There are gender gaps in many occupations—but you’d think coaching women’s sports wouldn’t be one of them.
As it turns out, it is. As of 2014, just 43 percent of women’s intercollegiate sports teams were coached by women, according to a study by Acosta-Carpenter. That’s down from over 90 percent in 1972.
As the study points out, this can have significant negative consequences for female students.
“Access to female role models in positions of decision making and leadership is particularly important for females,” the study says, because women “have fewer such role models in their lives than do their male counterparts.”
How did this happen? Ironically, one major reason is Title IX, a law designed to end gender discrimination in education, including in school sports. That law took effect in 1972, right before the numbers started dropping.

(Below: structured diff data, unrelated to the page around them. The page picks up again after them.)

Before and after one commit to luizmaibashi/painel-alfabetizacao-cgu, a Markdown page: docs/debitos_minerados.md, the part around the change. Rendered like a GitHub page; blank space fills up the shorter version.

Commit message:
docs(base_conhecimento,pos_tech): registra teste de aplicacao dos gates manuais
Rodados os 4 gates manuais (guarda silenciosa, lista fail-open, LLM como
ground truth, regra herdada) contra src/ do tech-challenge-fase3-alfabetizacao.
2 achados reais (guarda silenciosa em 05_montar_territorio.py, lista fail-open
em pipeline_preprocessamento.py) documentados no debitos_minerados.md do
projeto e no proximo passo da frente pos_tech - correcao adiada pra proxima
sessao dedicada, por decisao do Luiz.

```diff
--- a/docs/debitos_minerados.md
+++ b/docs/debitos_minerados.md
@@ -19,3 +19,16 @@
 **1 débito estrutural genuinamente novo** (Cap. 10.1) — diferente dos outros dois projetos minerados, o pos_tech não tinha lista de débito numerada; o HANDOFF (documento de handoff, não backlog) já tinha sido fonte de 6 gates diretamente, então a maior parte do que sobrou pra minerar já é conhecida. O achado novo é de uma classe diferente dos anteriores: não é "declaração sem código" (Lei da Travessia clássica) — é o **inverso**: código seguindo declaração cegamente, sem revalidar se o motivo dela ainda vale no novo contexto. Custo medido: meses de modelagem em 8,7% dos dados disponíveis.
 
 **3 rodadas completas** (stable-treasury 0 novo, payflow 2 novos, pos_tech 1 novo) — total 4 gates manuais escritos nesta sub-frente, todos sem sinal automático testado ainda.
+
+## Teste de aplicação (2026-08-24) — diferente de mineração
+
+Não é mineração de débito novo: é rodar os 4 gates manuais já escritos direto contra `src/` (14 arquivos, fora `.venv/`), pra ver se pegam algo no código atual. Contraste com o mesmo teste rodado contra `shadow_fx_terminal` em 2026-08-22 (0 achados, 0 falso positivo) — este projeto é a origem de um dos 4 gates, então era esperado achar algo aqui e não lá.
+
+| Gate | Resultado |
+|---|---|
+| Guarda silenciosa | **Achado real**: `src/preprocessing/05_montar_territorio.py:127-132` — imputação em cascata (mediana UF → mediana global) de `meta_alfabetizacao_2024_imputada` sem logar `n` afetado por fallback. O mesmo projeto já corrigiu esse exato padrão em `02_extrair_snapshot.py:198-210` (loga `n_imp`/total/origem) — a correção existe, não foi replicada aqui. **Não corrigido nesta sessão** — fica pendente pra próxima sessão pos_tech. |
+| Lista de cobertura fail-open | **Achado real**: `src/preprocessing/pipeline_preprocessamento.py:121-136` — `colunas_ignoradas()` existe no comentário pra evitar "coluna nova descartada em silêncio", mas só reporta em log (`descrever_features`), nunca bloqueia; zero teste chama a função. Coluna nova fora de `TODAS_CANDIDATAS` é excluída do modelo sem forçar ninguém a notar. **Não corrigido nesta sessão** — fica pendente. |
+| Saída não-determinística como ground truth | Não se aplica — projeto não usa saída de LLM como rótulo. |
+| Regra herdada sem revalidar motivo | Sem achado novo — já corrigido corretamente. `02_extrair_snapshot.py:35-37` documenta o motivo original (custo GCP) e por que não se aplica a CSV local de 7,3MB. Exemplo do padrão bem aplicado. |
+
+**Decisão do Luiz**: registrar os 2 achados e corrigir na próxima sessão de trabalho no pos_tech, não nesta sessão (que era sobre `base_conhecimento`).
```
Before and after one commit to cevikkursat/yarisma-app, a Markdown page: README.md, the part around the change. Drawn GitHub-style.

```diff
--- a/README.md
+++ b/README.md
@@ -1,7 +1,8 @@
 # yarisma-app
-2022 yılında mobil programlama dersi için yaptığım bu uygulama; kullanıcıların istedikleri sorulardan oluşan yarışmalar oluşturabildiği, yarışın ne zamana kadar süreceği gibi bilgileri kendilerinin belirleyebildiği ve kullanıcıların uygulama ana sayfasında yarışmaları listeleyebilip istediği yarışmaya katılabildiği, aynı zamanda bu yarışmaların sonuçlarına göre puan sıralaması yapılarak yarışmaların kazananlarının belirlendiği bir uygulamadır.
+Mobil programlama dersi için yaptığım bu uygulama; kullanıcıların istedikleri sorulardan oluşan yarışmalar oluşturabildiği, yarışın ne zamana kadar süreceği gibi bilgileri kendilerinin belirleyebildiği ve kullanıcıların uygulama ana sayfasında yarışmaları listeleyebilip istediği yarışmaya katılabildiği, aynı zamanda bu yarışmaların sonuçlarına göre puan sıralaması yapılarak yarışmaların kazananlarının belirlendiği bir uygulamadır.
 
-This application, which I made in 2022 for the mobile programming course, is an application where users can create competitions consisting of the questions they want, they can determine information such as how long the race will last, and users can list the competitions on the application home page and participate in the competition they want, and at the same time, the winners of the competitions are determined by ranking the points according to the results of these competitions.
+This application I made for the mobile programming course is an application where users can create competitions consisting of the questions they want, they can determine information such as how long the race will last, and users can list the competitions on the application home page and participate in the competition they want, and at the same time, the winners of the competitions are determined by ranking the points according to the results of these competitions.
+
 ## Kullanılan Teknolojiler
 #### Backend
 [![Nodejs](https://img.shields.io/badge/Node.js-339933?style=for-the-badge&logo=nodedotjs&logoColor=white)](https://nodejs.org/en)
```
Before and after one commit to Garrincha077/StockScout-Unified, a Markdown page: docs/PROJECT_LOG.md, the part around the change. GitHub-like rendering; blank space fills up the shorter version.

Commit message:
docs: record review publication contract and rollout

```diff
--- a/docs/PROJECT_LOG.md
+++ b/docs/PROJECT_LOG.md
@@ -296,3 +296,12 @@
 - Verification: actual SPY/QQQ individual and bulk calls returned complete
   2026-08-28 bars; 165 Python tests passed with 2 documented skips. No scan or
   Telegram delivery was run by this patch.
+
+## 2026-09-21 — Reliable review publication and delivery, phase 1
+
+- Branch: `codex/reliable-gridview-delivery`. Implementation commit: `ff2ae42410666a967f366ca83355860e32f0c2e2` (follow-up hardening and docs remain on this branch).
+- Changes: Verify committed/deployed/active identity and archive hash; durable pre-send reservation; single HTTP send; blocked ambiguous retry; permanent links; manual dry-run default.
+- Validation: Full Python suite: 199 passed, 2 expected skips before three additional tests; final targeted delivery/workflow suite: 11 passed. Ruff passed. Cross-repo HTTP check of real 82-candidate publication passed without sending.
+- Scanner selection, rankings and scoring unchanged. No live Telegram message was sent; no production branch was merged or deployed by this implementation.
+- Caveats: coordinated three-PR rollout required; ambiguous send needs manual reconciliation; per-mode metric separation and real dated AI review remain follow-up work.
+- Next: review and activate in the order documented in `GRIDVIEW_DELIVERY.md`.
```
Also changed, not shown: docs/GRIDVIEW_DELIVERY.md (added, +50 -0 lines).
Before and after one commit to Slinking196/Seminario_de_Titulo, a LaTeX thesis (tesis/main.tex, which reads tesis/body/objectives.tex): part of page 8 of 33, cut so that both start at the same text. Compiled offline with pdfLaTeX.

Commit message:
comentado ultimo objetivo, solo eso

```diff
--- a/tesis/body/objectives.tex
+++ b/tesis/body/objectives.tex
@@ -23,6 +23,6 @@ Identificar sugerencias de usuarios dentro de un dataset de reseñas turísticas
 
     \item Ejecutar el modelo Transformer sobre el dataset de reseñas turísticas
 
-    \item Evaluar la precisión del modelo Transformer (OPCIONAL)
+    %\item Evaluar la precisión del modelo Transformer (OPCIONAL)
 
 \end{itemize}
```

Unfortunately, Title IX only protects students, not coaches, so when additional jobs for coaches were created to match those for men’s teams, the usual sexist societal trends did their thing and most of the jobs went to men.